Despite Anderson's tenacious pursuit and the relentless pressure applied by third-place Dave Connolly, Line began strengthening his stronghold around first-place at the Torco Racing Fuels NHRA Nationals at Virginia Motorsports Park in Richmond. After earning his fifth raceday pole of 2006, Line broke the points bank at VMP by setting a national-record elapsed time for the second weekend in a row with a run of 6.558 seconds, and a national-record speed of 209.75 mph en route to his fourth win of the season.
"I never dreamed that I could set the record twice, so to me it was a big deal," said Line. "We figured we could go that fast, but saying it and doing it are two different things. It was one of those times that we went in there with the right stuff, and we probably got a little bit lucky at the same time. It was one of those very rare moments. Our Summit Racing Pontiac ran great, the engine worked great and the driver didn't do too bad either. It was a fun weekend.
"With everything that we've accomplished this season, I'm probably most proud of setting the record, especially when we were able to do it on consecutive weekends. Whenever you can set the record in a class made for naturally-aspirated engines, that's a big deal for a guy who works in the engine shop. We pride ourselves on making good power, and making more power than anyone else, and when you can set the record, that solidifies your spot in the horsepower hierarchy."
In addition to his category-leading 40 round wins this season and the 40 bonus points for twice setting the national elapsed-time record, some other key factors in Line's championship charge include going 3-0 on raceday against Anderson, and 4-4 against Connolly (who he has raced more than any other driver this season). Line also has not lost a round-one matchup since July 23 at Seattle (the longest streak in Pro Stock), and he leads the category this year with the fewest first-round losses (four).
"The trick is not to beat yourself," said Line. "I remember watching Greg Stanfield when he won all of those championships in Super Stock. The thing he did better than everyone else is that he didn't beat himself - he made you beat him. He was going up there and cutting the same light on the tree every time, and was going to run within a hundredth of his dial-in. If you could beat him go ahead. For me, I'm about .040 or .050 on the light these days, and the car's going to run what it runs. If you can outdo that then you're going to win the round, but that's what I'll continue to do for the remainder of the season."
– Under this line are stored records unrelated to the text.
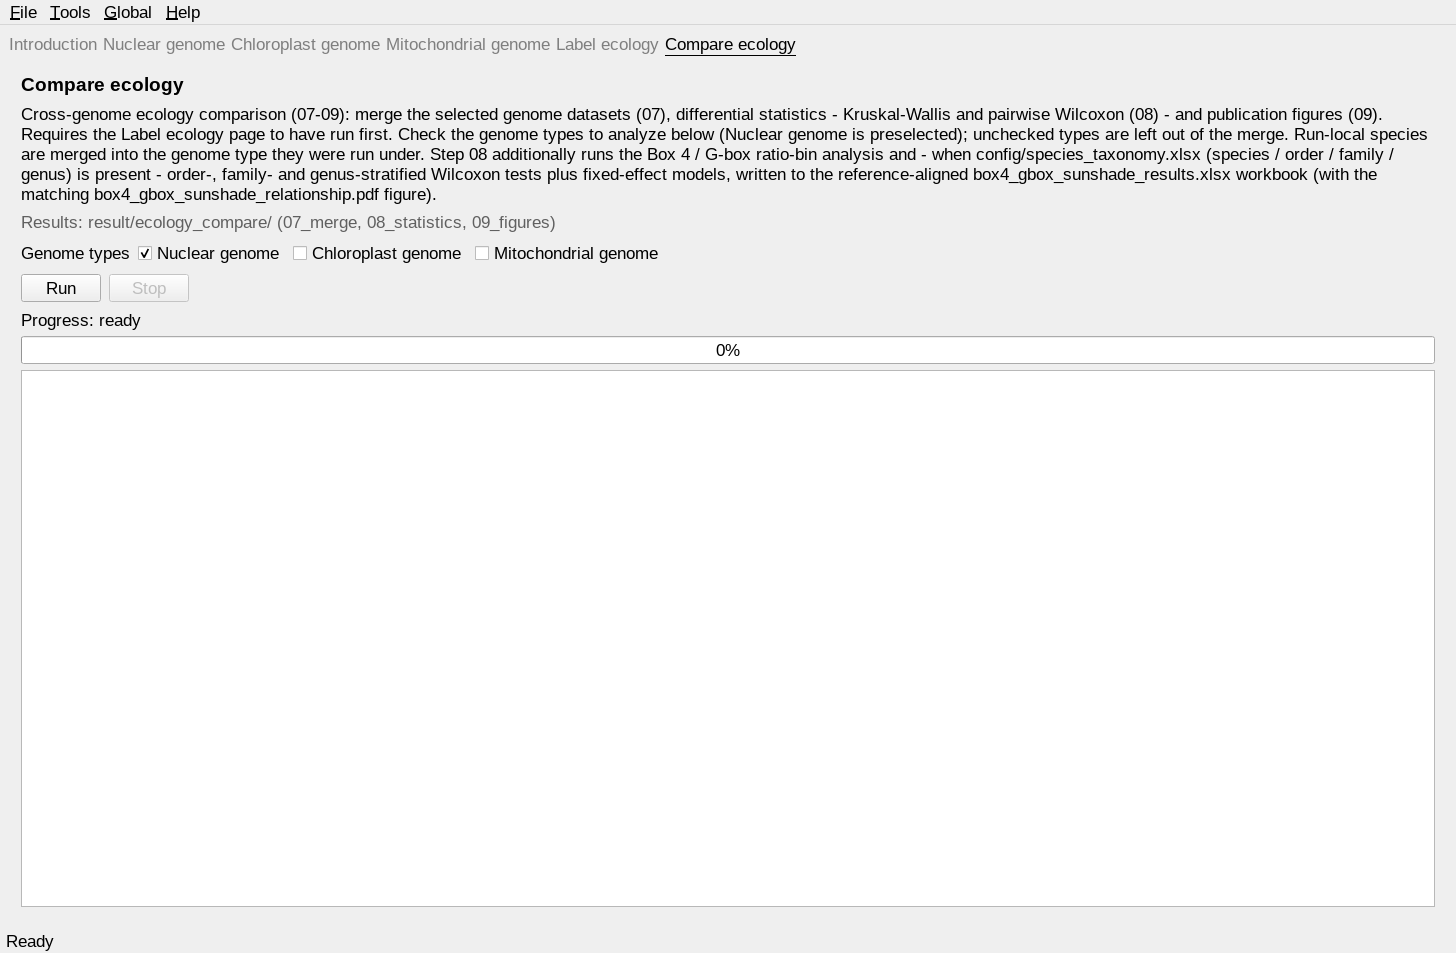
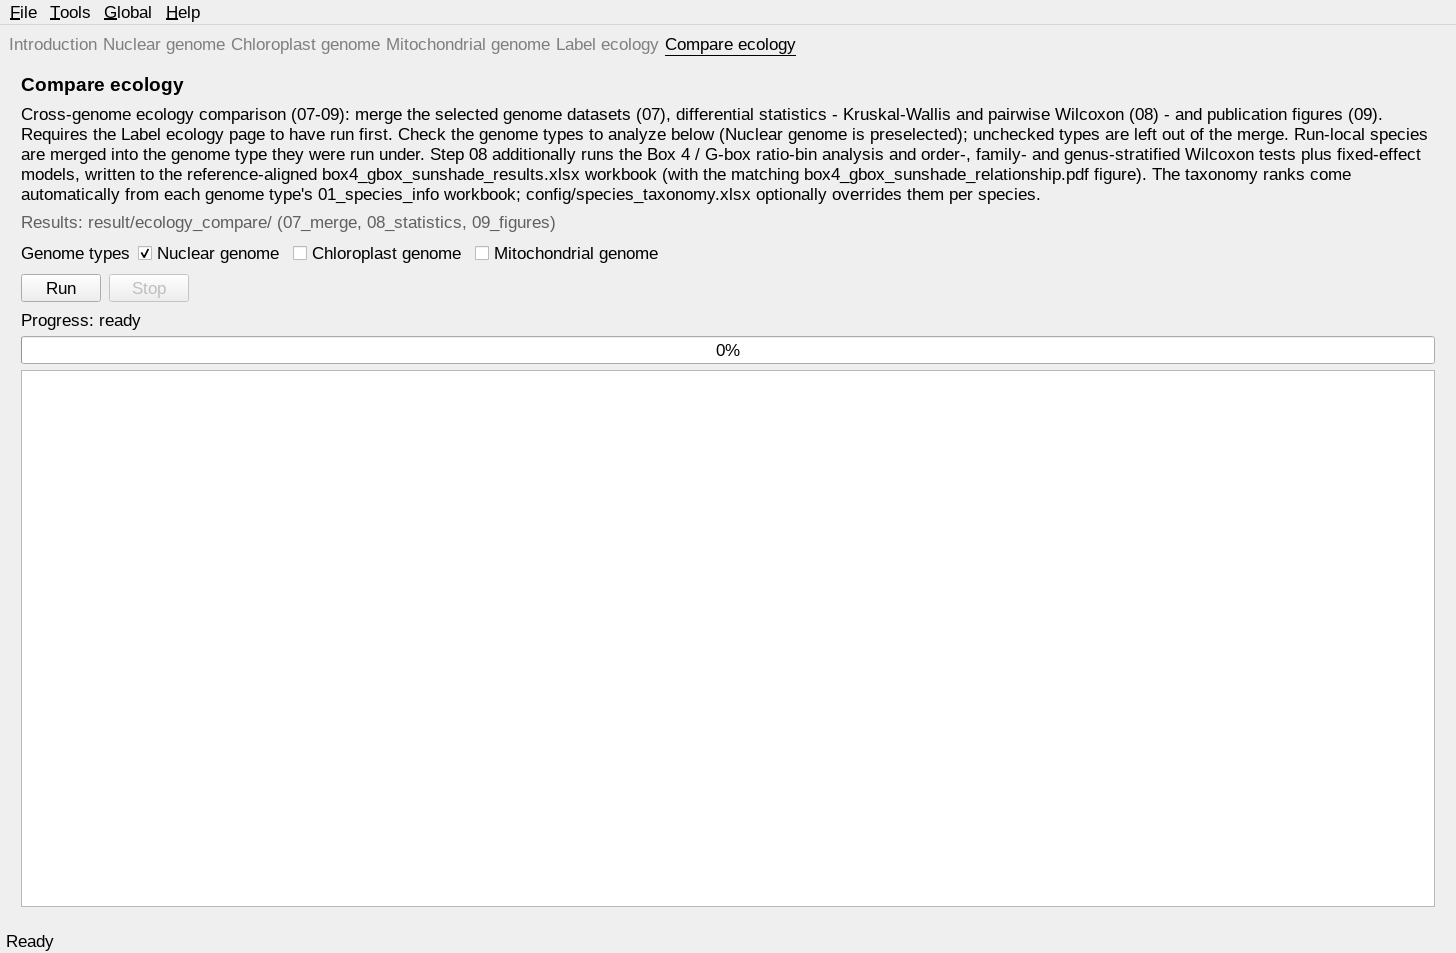
docs: v1.9.0 taxonomy strata auto-read from step-01 species info

Changed region(s): [[0.0, 0.1522, 0.989, 0.213]]

diff --git a/docs/conf.py b/docs/conf.py
@@ -9,8 +9,8 @@ author = "sunshadeCisseeker developers"
 copyright = "2026, sunshadeCisseeker developers"
 
 # The short X.Y version and the full release version.
-version = "v1.8.0"
-release = "v1.8.0"
+version = "v1.9.0"
+release = "v1.9.0"
 
 extensions = [
     "sphinx.ext.autosectionlabel",

diff --git a/docs/content/Ecology comparison.rst b/docs/content/Ecology comparison.rst
@@ -164,7 +164,9 @@ writes a second, reference-aligned workbook
 ``result/ecology_compare/08_statistics/box4_gbox_sunshade_results.xlsx``
 with the same sheet layout as ``chromosome_promoter_Box4_Gbox_sunshade
 _results.xlsx`` (one extra leading ``genome_type`` column, and species
-matched by name instead of NCBI ``tax_id``):
+matched by name against the per-type ``01_species_info`` NCBI taxonomy
+instead of NCBI ``tax_id`` — ``config/species_taxonomy.xlsx`` optionally
+overrides per species):
 
 * ``Species_annotated`` — per genome type × species: Box 4 / G-box counts,
   gene counts, ratio, log10 ratio, ratio status, ratio bin, total, the
@@ -180,8 +182,9 @@ matched by name instead of NCBI ``tax_id``):
   correlation and the ratio-bin chi-square test, plus the fixed-effect
   model rows;
 * ``Order_stratified_tests`` / ``Family_stratified_tests`` /
-  ``Genus_stratified_tests`` — within-rank Wilcoxon tests (needs
-  ``config/species_taxonomy.xlsx``);
+  ``Genus_stratified_tests`` — within-rank Wilcoxon tests (taxonomy comes
+  automatically from each type's ``01_species_info`` workbook; the optional
+  ``config/species_taxonomy.xlsx`` overrides per species);
 * ``Fixed_effect_models`` — ``log10(ratio) ~ sunshade + order/family/genus``
   linear models adjusting for taxonomic structure;
 * ``Family_summary`` / ``Genus_summary`` — order/family- and genus-level
@@ -203,11 +206,13 @@ bins (``0``, ``0-0.5``, ``0.5-1``, ``1-2``, ``2-5``, ``5-10``, ``10-15``,
 *distribution* level: chi-square contingency tests (all groups and
 sun-vs-shade), per-bin Fisher bin-vs-rest tests with BH correction,
 percentages, odds ratios and sun/shade concentration ranking, plus a
-Spearman trend test. Drop ``config/species_taxonomy.xlsx`` (``species`` /
-``order`` / ``family`` / ``genus`` columns; optional ``kingdom`` /
-``phylum`` / ``tax_class``) next to the other configs to also get
-within-order / within-family / **within-genus** Wilcoxon tests and
-fixed-effect linear models adjusting for taxonomic structure.
+Spearman trend test. The taxonomic strata for the within-order /
+within-family / **within-genus** Wilcoxon tests and the fixed-effect linear
+models come automatically from each genome type's ``01_species_info``
+workbook (``species_summary`` sheet); an optional
+``config/species_taxonomy.xlsx`` (``species`` / ``order`` / ``family`` /
+``genus`` columns; optional ``kingdom`` / ``phylum`` / ``tax_class``)
+overrides or supplements them per species.
 
 Interpreting the results
 ------------------------

diff --git a/docs/content/Configuration.rst b/docs/content/Configuration.rst
@@ -77,17 +77,24 @@ labeling step. Only species listed here enter the ecology comparison (steps
 07–09); unlabelled species still appear in the general analysis (steps
 01–06).
 
-``config/species_taxonomy.xlsx`` (optional; taxonomic strata, v1.8.0)
-----------------------------------------------------------------------
+``config/species_taxonomy.xlsx`` (optional override; taxonomy strata v1.8.0, automatic since v1.9.0)
+------------------------------------------------------------------------------------------------------
 
-Drop this file next to the other configs to make the Compare ecology
-Box 4/G-box analysis additionally test the sun/shade signal **within
-taxonomic strata** and with **fixed-effect models** — the reference-aligned
+Compare ecology reads the taxonomy for the order/family/genus strata
+**automatically** from each genome type's step-01 workbook —
+``result/<type>/01_species_info/<short>_info.xlsx``, ``species_summary``
+sheet (the NCBI kingdom/phylum/class/order/family/genus that step 01
+fetched). Nothing needs to be provided.
+
+``config/species_taxonomy.xlsx`` is the **manual override/supplement**: its
+rows win over the 01_species_info rows for the same species, and it is the
+only source for species step 01 never saw (Run-local or manually placed
+custom genomes). The strata feed the reference-aligned
 ``box4_gbox_sunshade_results.xlsx`` sheets ``Order_stratified_tests`` /
 ``Family_stratified_tests`` / ``Genus_stratified_tests`` /
 ``Fixed_effect_models`` / ``Family_summary`` / ``Genus_summary`` and the
-``box4_gbox_sunshade_relationship.pdf`` panels i/j/k. Without the file those
-analyses are skipped.
+``box4_gbox_sunshade_relationship.pdf`` panels i/j/k; without any taxonomy
+those analyses are skipped.
 
 .. list-table::
    :header-rows: 1
@@ -112,7 +119,7 @@ analyses are skipped.
      - higher ranks; reported in ``Species_annotated`` when present
 
 Species are matched by name (the chromosome pipeline matches by NCBI
-``tax_id``); a species missing from the table is marked ``unmatched`` and
+``tax_id``); a species present in neither source is marked ``unmatched`` and
 stays out of the strata tests. Within-stratum Wilcoxon tests need ≥ 2 sun
 AND ≥ 2 shade species in a stratum; fixed-effect models need ≥ 6 labeled
 species with at least two strata — everything else is listed as

diff --git a/docs/content/Outputs.rst b/docs/content/Outputs.rst
@@ -48,7 +48,7 @@ Ecology comparison outputs
    * - ``result/ecology_compare/09_figures/box4_gbox_ratio.pdf``
      - portrait A4 multi-panel figure for the light-response hypothesis (ratio distributions, count balance, ratio-bin composition/enrichment, concentrated bins, raw bin count difference, optional order/family-stratified tests)
    * - ``result/ecology_compare/08_statistics/box4_gbox_sunshade_results.xlsx`` (v1.8.0)
-     - reference-aligned Box 4/G-box × sun/shade workbook (same layout as the in-house chromosome pipeline's ``chromosome_promoter_Box4_Gbox_sunshade_results.xlsx``, one ``genome_type`` column added): ``Species_annotated`` / ``Label_summary`` / ``Ratio_bin_by_label`` / ``Ratio_bin_enrichment`` / ``Concentrated_ratio_bins`` / ``Relationship_tests`` / ``Order_stratified_tests`` / ``Family_stratified_tests`` / ``Genus_stratified_tests`` / ``Fixed_effect_models`` / ``Family_summary`` / ``Genus_summary`` / ``Input_audit``
+     - reference-aligned Box 4/G-box × sun/shade workbook (same layout as the in-house chromosome pipeline's ``chromosome_promoter_Box4_Gbox_sunshade_results.xlsx``, one ``genome_type`` column added): ``Species_annotated`` / ``Label_summary`` / ``Ratio_bin_by_label`` / ``Ratio_bin_enrichment`` / ``Concentrated_ratio_bins`` / ``Relationship_tests`` / ``Order_stratified_tests`` / ``Family_stratified_tests`` / ``Genus_stratified_tests`` / ``Fixed_effect_models`` / ``Family_summary`` / ``Genus_summary`` / ``Input_audit``. The taxonomy ranks come automatically from each type's ``01_species_info`` workbook (v1.9.0); ``config/species_taxonomy.xlsx`` optionally overrides per species
    * - ``result/ecology_compare/08_statistics/box4_gbox_sunshade_species_annotated.tsv`` (v1.8.0)
      - the annotated species table (Box 4 / G-box counts, ratio, ratio bin + sun/shade label + taxonomy ranks) as a flat TSV
    * - ``result/ecology_compare/09_figures/box4_gbox_sunshade_relationship.pdf`` (v1.8.0)

diff --git a/docs/content/Changelog.rst b/docs/content/Changelog.rst
@@ -1,6 +1,25 @@
 Changelog
 =========
 
+1.9.0 — order/family/genus taxonomy is read automatically from step 01
+-------------------------------------------------------------------------
+
+* The taxonomic strata of the reference-aligned Box 4/G-box comparison no
+  longer need a config file: Compare ecology reads the NCBI taxonomy
+  (kingdom / phylum / class / order / family / genus) automatically from
+  each genome type's own step-01 workbook
+  (``result/<type>/01_species_info/<short>_info.xlsx``,
+  ``species_summary`` sheet). ``config/species_taxonomy.xlsx`` is now an
+  optional **override/supplement**: its rows win over the 01_species_info
+  rows for the same species, and it remains the only source for species
+  step 01 never saw (Run-local or manually placed custom genomes). The
+  workbook's ``Input_audit`` sheet records both row counts
+  (``taxonomy_config_rows`` / ``taxonomy_ncbi_01_rows``).
+* The ecology end-to-end suite now stages per-type 01_species_info
+  workbooks, proves the automatic strata still run (order/family/genus
+  tested + fixed-effect models fit) and proves the config override wins
+  for a single species.
+
 1.8.0 — Compare ecology mirrors the chromosome Box 4/G-box × sun/shade pipeline
 -------------------------------------------------------------------------------
 

diff --git a/docs/content/About sunshadeCisseeker.rst b/docs/content/About sunshadeCisseeker.rst
@@ -4,7 +4,7 @@ About sunshadeCisseeker
 sunshadeCisseeker identifies, annotates and compares promoter
 cis-regulatory elements across sun / shade plants.
 
-The current release is **1.8.0**.
+The current release is **1.9.0**.
 
 Highlights
 ----------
With the year winding down and the Pro Stock championship going to one of the cars in the Summit Racing Pontiac camp, Jason Line is already looking ahead to 2007 and for ways to keep the team's two GTOs at the front of the pack.
"I'm constantly thinking, 24/7, about something engine related - always," said Line. "Last week, after one of our dyno pulls, we found a little more horsepower, not much, three or four horsepower, and not enough that you'll actually see it. But the next time, or the next two times we find three or four horsepower, it's going to show up and you're going to see it on the racetrack. We're constantly looking for that. It's a quest. No stone is left unturned, and for me, that's what is the most fun of this whole deal knowing that you can never be finished. It's fun to find power and trying to find more becomes absolutely addictive. Everybody enjoys this, but there are certain individuals out here, including myself, that not only enjoy it, but live for it."
-credit: gm racing